▸ **ASSIGNMENT**:
All that is needed is every record, duplicated exactly.

[Stored dataset items]
____
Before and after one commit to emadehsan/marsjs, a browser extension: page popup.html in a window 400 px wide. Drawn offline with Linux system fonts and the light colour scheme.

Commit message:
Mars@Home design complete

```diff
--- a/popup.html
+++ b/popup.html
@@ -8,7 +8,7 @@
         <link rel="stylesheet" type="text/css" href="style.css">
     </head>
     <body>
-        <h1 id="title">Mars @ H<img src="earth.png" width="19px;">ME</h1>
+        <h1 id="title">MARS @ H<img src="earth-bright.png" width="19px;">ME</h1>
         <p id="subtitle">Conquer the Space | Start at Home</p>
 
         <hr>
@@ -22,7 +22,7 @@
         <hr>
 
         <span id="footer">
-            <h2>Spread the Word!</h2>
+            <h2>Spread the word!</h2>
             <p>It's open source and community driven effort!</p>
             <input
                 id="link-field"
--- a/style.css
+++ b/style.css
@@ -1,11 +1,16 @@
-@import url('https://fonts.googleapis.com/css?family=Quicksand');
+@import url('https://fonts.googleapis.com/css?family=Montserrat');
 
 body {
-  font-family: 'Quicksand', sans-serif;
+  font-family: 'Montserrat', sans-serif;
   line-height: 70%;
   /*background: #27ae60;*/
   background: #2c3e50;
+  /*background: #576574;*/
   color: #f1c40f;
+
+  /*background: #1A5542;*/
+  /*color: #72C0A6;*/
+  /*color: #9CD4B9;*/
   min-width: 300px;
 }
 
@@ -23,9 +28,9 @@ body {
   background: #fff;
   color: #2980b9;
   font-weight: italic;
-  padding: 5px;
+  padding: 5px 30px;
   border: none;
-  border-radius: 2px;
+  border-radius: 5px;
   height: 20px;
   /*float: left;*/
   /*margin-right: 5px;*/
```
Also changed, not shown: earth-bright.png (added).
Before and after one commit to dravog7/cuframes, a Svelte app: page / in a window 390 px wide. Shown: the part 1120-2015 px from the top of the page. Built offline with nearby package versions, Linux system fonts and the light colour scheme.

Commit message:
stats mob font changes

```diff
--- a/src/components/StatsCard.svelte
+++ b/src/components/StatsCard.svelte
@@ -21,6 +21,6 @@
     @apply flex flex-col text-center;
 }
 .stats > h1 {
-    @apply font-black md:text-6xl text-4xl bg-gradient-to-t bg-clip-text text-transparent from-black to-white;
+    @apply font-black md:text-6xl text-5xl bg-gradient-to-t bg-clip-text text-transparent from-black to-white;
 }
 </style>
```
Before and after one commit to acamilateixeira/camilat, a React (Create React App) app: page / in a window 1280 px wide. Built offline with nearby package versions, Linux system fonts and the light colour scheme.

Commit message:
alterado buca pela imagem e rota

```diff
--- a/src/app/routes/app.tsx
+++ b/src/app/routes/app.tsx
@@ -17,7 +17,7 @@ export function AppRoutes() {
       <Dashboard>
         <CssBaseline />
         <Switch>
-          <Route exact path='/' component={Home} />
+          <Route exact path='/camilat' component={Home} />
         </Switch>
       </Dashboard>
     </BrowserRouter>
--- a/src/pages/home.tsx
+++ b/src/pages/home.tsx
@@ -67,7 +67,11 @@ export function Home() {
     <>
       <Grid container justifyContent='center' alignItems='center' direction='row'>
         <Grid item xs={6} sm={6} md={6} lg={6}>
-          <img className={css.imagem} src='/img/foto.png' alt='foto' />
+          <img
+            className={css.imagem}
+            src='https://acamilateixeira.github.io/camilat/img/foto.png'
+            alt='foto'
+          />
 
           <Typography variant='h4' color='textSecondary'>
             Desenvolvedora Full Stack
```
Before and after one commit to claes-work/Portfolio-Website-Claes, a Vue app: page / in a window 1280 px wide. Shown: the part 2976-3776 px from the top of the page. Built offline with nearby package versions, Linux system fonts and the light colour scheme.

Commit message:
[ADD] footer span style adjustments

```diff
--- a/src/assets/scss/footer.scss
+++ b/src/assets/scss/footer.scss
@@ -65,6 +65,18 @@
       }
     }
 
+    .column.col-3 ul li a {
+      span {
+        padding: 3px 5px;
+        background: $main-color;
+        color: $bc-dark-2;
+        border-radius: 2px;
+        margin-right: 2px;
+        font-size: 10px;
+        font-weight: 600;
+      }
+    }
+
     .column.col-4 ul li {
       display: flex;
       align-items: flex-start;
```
____
▸ **RESPONSE BOX**:
Before and after one commit to emadehsan/marsjs, a browser extension: page popup.html in a window 400 px wide. Drawn offline with Linux system fonts and the light colour scheme.

Commit message:
Mars@Home design complete

```diff
--- a/popup.html
+++ b/popup.html
@@ -8,7 +8,7 @@
         <link rel="stylesheet" type="text/css" href="style.css">
     </head>
     <body>
-        <h1 id="title">Mars @ H<img src="earth.png" width="19px;">ME</h1>
+        <h1 id="title">MARS @ H<img src="earth-bright.png" width="19px;">ME</h1>
         <p id="subtitle">Conquer the Space | Start at Home</p>
 
         <hr>
@@ -22,7 +22,7 @@
         <hr>
 
         <span id="footer">
-            <h2>Spread the Word!</h2>
+            <h2>Spread the word!</h2>
             <p>It's open source and community driven effort!</p>
             <input
                 id="link-field"
--- a/style.css
+++ b/style.css
@@ -1,11 +1,16 @@
-@import url('https://fonts.googleapis.com/css?family=Quicksand');
+@import url('https://fonts.googleapis.com/css?family=Montserrat');
 
 body {
-  font-family: 'Quicksand', sans-serif;
+  font-family: 'Montserrat', sans-serif;
   line-height: 70%;
   /*background: #27ae60;*/
   background: #2c3e50;
+  /*background: #576574;*/
   color: #f1c40f;
+
+  /*background: #1A5542;*/
+  /*color: #72C0A6;*/
+  /*color: #9CD4B9;*/
   min-width: 300px;
 }
 
@@ -23,9 +28,9 @@ body {
   background: #fff;
   color: #2980b9;
   font-weight: italic;
-  padding: 5px;
+  padding: 5px 30px;
   border: none;
-  border-radius: 2px;
+  border-radius: 5px;
   height: 20px;
   /*float: left;*/
   /*margin-right: 5px;*/
```
Also changed, not shown: earth-bright.png (added).
Before and after one commit to dravog7/cuframes, a Svelte app: page / in a window 390 px wide. Shown: the part 1120-2015 px from the top of the page. Built offline with nearby package versions, Linux system fonts and the light colour scheme.

Commit message:
stats mob font changes

```diff
--- a/src/components/StatsCard.svelte
+++ b/src/components/StatsCard.svelte
@@ -21,6 +21,6 @@
     @apply flex flex-col text-center;
 }
 .stats > h1 {
-    @apply font-black md:text-6xl text-4xl bg-gradient-to-t bg-clip-text text-transparent from-black to-white;
+    @apply font-black md:text-6xl text-5xl bg-gradient-to-t bg-clip-text text-transparent from-black to-white;
 }
 </style>
```
Before and after one commit to acamilateixeira/camilat, a React (Create React App) app: page / in a window 1280 px wide. Built offline with nearby package versions, Linux system fonts and the light colour scheme.

Commit message:
alterado buca pela imagem e rota

```diff
--- a/src/app/routes/app.tsx
+++ b/src/app/routes/app.tsx
@@ -17,7 +17,7 @@ export function AppRoutes() {
       <Dashboard>
         <CssBaseline />
         <Switch>
-          <Route exact path='/' component={Home} />
+          <Route exact path='/camilat' component={Home} />
         </Switch>
       </Dashboard>
     </BrowserRouter>
--- a/src/pages/home.tsx
+++ b/src/pages/home.tsx
@@ -67,7 +67,11 @@ export function Home() {
     <>
       <Grid container justifyContent='center' alignItems='center' direction='row'>
         <Grid item xs={6} sm={6} md={6} lg={6}>
-          <img className={css.imagem} src='/img/foto.png' alt='foto' />
+          <img
+            className={css.imagem}
+            src='https://acamilateixeira.github.io/camilat/img/foto.png'
+            alt='foto'
+          />
 
           <Typography variant='h4' color='textSecondary'>
             Desenvolvedora Full Stack
```
Before and after one commit to claes-work/Portfolio-Website-Claes, a Vue app: page / in a window 1280 px wide. Shown: the part 2976-3776 px from the top of the page. Built offline with nearby package versions, Linux system fonts and the light colour scheme.

Commit message:
[ADD] footer span style adjustments

```diff
--- a/src/assets/scss/footer.scss
+++ b/src/assets/scss/footer.scss
@@ -65,6 +65,18 @@
       }
     }
 
+    .column.col-3 ul li a {
+      span {
+        padding: 3px 5px;
+        background: $main-color;
+        color: $bc-dark-2;
+        border-radius: 2px;
+        margin-right: 2px;
+        font-size: 10px;
+        font-weight: 600;
+      }
+    }
+
     .column.col-4 ul li {
       display: flex;
       align-items: flex-start;
```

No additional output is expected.